When my husband died, I was forced to return to the workforce but I didn’t want to pick up where I left off in the business world. I decided to look for a job that would fit my children’s school schedule and randomly ended up taking a position as a Personal Care Assistant for a student at the York Learning Center. YLC is a center-based facility for students with intensive learning, behavioral, and medical needs. I would be working with a 14-year old boy with Down Syndrome who was also significantly hearing impaired. I imagined this position to be a temporary solution while I got my head together and got back on my feet. Truthfully, I had no idea what I was walking into and the education aspect of it was all new, but six months into that job I had an a-ha moment. I realized that I loved going to work and working with these special students. It was a demanding job but I found it fascinating and deeply fulfilling. Ultimately, this introductory experience changed the trajectory of my life and gave meaning and purpose to my personal loss. I immediately applied to graduate school and began working towards obtaining my teaching certifications taking classes in elementary and special education.

 

My first teaching position was with the LIU as a Life Skills Support teacher at Mazie Gable Elementary. The following year, my classroom was relocated to the newly built LJM Elementary where we are now. (LJM is a wonderful school campus. I love it here!) I formally joined the RLASD professional staff beginning in the 2016-17 school year. My classroom program has since been renamed to Intensive Learning Support with Life Skill Support to be more inclusive of students that might present with a variety of learning challenges and educational needs. From the beginning, I have always taught in a self-contained special education classroom with the youngest elementary students. I like the little ones – they keep me moving! Although I am dual certified in Elementary and Special Education, I have only ever been interested in teaching students with special needs and learning challenges. I can’t imagine myself in any other teaching environment.

 

I have lived most of my adult life in York but currently live in Lancaster, a move made several years ago after remarrying. My husband and I live in the city not far from F&M College in a house built in 1895. (I have always loved old houses!) We really enjoy city life, especially having a smaller property to mow and dig out in the winter! We love the walkability of Lancaster and the easy access to a variety of downtown activities. My children are now in their late twenties and living on their own. My hobbies include running, reading (non-fiction), and other creative outlets such as outdoor gardening and design, growing indoor plants, art, and music. Ironically, I enjoy reading about business topics and listening to podcasts on business and leadership even though I left the business world long ago. (I find that leadership topics are very applicable to the school setting and particularly special education where you are typically overseeing a team of specialists and service providers.)

 

I think I love special education because of the creativity it requires and the compassion it allows. Without a doubt, I am right where I am supposed to be. I think this quote below sums it up best:

 

"Because traditional teaching methods and curriculum are often not appropriate for the special needs student, the teacher must incorporate creative approaches for learning which are attuned to the abilities of each student. Teachers should challenge students while possessing a willingness to meet each child where he/she is. The educational environment should be one in which every child is celebrated, respected, and treated with dignity regardless of differences, inherent strengths and/or weaknesses. As an educator I must be an advocate for the special needs student in the classroom, on the school campus, and in the community recognizing and asserting the value of each child."

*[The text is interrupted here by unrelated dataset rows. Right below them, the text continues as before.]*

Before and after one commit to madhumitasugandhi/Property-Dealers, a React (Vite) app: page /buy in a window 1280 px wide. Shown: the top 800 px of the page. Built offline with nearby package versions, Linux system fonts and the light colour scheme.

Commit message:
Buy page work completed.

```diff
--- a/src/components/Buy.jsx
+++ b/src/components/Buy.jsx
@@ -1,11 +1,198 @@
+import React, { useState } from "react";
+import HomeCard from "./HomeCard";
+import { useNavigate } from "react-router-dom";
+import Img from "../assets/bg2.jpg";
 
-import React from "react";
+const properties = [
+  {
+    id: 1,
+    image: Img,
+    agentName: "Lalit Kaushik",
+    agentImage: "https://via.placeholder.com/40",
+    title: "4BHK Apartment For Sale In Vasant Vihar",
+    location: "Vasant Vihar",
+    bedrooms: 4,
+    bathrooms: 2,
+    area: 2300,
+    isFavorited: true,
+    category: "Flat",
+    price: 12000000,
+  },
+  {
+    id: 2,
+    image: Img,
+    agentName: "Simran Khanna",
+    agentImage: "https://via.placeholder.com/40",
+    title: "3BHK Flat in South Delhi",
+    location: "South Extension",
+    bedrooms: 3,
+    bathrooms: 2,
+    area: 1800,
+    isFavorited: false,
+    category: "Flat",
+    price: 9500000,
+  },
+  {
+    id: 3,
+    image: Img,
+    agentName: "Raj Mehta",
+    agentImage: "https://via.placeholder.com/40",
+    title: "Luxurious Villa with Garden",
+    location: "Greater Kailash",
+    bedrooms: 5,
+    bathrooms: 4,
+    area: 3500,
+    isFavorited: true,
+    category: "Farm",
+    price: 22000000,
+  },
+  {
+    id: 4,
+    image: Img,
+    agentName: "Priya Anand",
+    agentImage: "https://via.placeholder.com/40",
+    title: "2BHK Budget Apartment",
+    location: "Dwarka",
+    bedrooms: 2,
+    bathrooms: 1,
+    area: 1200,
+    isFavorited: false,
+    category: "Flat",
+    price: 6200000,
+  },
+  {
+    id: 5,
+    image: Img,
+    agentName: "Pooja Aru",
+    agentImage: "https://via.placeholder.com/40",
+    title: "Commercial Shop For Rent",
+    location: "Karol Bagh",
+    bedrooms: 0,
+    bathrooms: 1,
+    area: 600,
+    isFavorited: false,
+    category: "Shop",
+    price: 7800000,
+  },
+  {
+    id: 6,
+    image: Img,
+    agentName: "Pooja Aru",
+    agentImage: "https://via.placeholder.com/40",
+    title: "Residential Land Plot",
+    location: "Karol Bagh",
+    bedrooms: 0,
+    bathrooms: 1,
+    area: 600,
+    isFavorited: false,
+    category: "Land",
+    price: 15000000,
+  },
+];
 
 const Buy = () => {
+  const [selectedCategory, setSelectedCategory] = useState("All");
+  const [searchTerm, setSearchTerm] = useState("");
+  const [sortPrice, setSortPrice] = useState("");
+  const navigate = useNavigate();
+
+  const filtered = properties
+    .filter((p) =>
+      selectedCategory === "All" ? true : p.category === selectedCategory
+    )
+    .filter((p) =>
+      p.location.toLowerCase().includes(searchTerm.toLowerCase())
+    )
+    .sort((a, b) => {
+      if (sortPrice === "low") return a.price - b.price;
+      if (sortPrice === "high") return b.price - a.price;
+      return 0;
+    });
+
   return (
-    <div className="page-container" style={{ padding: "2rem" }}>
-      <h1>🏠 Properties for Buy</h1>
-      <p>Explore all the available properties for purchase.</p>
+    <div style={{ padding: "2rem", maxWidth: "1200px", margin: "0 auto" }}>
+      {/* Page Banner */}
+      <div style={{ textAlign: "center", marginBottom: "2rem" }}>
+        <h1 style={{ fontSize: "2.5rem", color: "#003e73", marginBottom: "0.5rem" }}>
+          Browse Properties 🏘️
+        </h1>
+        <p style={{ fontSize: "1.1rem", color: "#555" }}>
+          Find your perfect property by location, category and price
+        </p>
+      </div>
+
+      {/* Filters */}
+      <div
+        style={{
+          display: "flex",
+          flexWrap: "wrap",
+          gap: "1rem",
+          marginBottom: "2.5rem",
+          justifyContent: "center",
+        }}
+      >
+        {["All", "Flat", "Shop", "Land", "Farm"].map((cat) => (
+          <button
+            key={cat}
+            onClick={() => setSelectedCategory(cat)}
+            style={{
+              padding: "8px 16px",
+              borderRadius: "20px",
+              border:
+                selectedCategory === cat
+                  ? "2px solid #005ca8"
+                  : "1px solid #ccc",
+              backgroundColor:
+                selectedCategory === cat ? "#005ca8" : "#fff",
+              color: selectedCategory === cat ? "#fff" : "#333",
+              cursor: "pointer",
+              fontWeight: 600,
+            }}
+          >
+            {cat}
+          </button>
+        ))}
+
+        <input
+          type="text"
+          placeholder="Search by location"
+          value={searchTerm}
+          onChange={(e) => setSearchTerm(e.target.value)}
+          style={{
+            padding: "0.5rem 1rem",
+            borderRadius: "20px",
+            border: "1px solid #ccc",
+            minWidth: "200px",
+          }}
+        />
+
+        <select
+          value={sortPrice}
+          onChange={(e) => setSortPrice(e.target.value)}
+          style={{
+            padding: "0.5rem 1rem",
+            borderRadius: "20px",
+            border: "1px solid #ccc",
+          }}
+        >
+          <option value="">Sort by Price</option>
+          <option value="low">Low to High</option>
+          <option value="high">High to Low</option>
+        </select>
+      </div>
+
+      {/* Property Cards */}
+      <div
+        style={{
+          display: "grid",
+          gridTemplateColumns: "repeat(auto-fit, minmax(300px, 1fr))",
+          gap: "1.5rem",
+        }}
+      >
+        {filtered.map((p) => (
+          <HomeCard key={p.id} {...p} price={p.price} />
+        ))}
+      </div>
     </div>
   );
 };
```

Quote by Lynn Royer, excerpt from a paper on Educational Philosophy